So that night on the way to tacos (or not) I had two choices: take them home and find something to cook, or soldier on and hope for the best.  The first option was not so appealing to any of us. My kitchen was clean.  I had nothing prepped. We love tacos. What they needed was food. Fast. So against my better instincts, I drove straight past our house and up the hill to the taqueria, all the while scheming about what healthy, sustaining thing I could get into them fast.  Because it was hot, and perhaps because the taste of fresh lime and seafood is still lingering from our San Diego extravaganza, my food brain conjured one word :  ceviche.

Before we entered, tears were dry, kids were calm, and they had been read the riot act in my scariest mom voice.

Inside, they commandeered the table where they could watch the MLS game (another benefit of taco night out). I stood in line. ordered for all of us, and asked for the ceviche to be brought right away.  I had no reason to think they would love it.  But I also had no reason to think they wouldn’t.  It was cool and fresh and full of  citrus and tender white fish.  I knew it wouldn’t completely stuff them before their dinners, and I knew it would complement whatever they ended up ordering.   I also told them they had no choice in the matter, and so two minutes later, while we waited for carne asada, and tacos al pastor, and a quesadilla, the kids confronted a gorgeous pile of white fish ceviche with fresh avocado and a mountain of fresh chips.  Finn dug in first, and then there was no turning back. Not for him, not for Ella, and not for the mood of the night.   As quick as they could load a chip, the mood of the night turned.  They polished off the ceviche until only scraps of fish were left.  Dinner came and they didn’t stop eating.  We went home happy and ate ice cream.

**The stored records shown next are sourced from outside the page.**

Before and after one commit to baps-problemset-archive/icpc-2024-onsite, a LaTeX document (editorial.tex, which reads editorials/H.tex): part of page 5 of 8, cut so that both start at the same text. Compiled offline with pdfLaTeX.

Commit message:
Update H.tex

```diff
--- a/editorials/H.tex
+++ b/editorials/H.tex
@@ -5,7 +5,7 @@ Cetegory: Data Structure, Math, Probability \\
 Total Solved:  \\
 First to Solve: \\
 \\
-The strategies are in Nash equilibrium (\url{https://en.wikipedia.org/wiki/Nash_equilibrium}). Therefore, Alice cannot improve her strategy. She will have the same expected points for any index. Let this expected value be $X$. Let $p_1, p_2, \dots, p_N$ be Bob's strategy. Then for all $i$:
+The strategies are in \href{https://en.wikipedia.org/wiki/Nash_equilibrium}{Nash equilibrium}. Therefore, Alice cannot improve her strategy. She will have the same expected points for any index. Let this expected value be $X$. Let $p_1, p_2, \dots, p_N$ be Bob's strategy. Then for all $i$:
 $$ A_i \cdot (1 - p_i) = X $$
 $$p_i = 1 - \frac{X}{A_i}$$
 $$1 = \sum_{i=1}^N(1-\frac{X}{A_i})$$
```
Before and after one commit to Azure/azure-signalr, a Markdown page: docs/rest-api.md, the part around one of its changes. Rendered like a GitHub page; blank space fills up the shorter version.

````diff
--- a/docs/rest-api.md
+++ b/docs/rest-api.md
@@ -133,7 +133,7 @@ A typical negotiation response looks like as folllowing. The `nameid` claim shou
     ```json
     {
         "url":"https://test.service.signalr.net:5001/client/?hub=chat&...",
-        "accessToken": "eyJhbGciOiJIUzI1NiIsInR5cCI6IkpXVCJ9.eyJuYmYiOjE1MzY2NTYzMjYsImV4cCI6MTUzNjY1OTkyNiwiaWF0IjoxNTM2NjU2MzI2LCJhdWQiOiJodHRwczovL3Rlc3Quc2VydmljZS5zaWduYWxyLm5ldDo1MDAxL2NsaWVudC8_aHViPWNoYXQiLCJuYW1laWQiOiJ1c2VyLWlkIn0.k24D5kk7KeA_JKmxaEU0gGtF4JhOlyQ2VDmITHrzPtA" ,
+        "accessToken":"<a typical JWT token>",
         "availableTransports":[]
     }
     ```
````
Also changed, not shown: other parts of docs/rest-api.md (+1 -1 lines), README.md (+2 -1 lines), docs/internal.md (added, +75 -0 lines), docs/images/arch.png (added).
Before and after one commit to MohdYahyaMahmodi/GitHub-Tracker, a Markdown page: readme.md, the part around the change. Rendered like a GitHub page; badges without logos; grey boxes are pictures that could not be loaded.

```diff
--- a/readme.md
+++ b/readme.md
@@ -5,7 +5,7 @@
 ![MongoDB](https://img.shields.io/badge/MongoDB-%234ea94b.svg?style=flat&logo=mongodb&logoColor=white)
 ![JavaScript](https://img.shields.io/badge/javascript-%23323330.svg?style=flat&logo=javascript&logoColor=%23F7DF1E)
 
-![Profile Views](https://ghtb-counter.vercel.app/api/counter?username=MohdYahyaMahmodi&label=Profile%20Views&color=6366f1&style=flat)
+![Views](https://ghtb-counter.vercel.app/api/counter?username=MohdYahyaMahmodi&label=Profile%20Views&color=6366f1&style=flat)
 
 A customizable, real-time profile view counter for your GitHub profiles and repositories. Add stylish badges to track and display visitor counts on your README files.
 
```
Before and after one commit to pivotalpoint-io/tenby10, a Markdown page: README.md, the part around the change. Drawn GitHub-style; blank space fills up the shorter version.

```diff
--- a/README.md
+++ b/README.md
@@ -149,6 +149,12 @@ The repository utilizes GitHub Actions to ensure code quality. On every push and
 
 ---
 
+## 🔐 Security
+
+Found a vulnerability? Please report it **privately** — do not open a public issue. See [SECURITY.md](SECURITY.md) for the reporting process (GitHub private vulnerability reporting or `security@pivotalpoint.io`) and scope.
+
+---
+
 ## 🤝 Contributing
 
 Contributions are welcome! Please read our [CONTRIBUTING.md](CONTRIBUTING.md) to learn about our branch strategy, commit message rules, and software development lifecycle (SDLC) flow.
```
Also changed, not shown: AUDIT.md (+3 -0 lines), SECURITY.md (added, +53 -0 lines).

The lesson here?  Food is fuel.    If you’re lucky, sometimes it’s more.

Post-ceviche bliss